    @lrytz
    ArrayOps.sorted looks quite dubious to me, it probably performs really badly on primitive arrays. Should we really have that method?
    Stefan Zeiger
    @szeiger
    @lrytz It's probably better to use Sorting.sorted for primitive arrays
    Harrison Houghton
    @hrhino
    couldn't ArrayOps delegate to Sorting?
    Stefan Zeiger
    @szeiger
    Yes, that's what I meant
    Harrison Houghton
    @hrhino
    so not to be a wet blanket or anything, and scala/scala#3434 notwithstanding
    Welcome to Scala 2.13.0-M5 (Java HotSpot(TM) 64-Bit Server VM, Java 1.8.0_161).
    Type in expressions for evaluation. Or try :help.
    
    scala> val map = collection.mutable.AnyRefMap.empty[String, Int]
    map: scala.collection.mutable.AnyRefMap[String,Int] = AnyRefMap()
    
    scala> map.getOrElseUpdate("FB", { map.put("Ea", 1) ; 2 })
    res0: Int = 2
    
    scala> map.size
    res1: Int = 2
    
    scala> map.toList
    res2: List[(String, Int)] = List((FB,2))
    
    scala> map.get("Ea")
    res3: Option[Int] = None
    is there a reason we can't just say "modifying the map in the closure argument of getOrElseUpdate is not allowed"?
    The fix would basically come down to reducing getOrElseUpdate to get(key).getOrElse(put(key, default)), and my understanding of the point of getOrElseUpdate is that it's supposed to be faster than that (due to only having to find the entry once)
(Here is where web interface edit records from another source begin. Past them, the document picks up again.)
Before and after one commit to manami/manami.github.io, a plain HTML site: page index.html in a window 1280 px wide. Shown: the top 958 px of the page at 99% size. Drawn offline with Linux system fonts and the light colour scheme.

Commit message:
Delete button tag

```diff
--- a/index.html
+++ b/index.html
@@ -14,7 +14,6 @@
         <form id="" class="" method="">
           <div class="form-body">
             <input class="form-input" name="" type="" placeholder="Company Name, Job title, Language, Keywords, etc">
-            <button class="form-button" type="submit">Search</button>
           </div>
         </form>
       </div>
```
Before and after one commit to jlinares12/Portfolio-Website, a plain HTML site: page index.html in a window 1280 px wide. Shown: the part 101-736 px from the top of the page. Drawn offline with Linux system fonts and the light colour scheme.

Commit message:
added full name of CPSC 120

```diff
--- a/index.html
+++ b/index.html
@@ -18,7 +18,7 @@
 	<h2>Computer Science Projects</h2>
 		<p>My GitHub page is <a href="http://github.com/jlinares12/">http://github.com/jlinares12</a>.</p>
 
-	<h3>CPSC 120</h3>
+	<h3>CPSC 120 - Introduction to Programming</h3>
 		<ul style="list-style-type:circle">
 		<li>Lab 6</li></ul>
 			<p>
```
    (of course, that's not to discount someone cleverer knowing a cleverer fix)
    Harrison Houghton
    @hrhino
    A possible cleverer solution would be to have a modification count.
    Seth Tisue
    @SethTisue
    @hrhino I wouldn’t have been surprised (or disappointed) if scala/bug#8213 had simply been closed as “wontfix"
    Harrison Houghton
    @hrhino
    :+1: agreed. I guess, having fixed it, it's too late to unfix it in 2.13.